***** PROVIDED ENTRIES

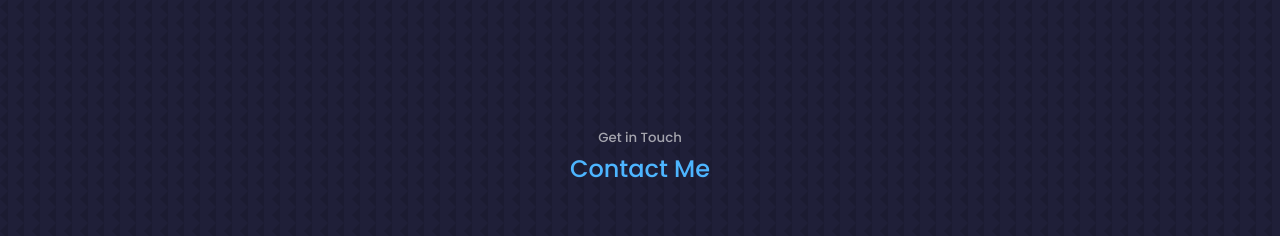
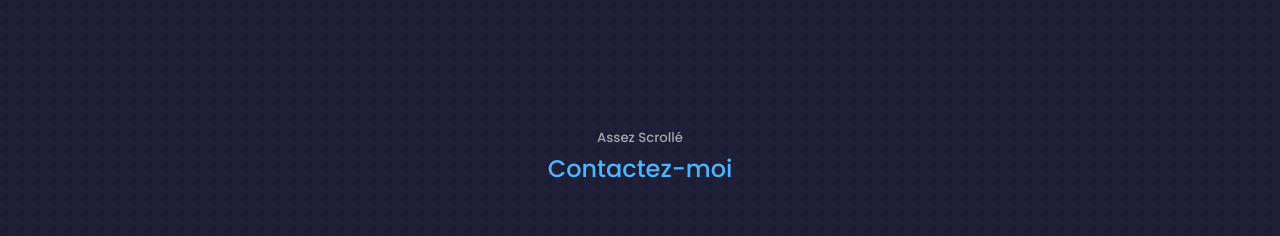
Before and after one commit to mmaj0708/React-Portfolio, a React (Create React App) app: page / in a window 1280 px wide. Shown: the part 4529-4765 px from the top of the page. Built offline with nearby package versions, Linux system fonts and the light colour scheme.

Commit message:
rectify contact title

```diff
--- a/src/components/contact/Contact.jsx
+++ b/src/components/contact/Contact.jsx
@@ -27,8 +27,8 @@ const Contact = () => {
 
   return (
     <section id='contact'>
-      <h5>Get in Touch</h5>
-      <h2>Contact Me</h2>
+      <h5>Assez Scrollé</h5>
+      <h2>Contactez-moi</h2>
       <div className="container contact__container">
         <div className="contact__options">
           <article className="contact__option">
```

**********

— DIRECTIONS FOR THIS TASK —
Identify the lines of the data that contain the word "className". Copy each of them.

— WRITTEN REPLY —
       <div className="container contact__container">
         <div className="contact__options">
           <article className="contact__option">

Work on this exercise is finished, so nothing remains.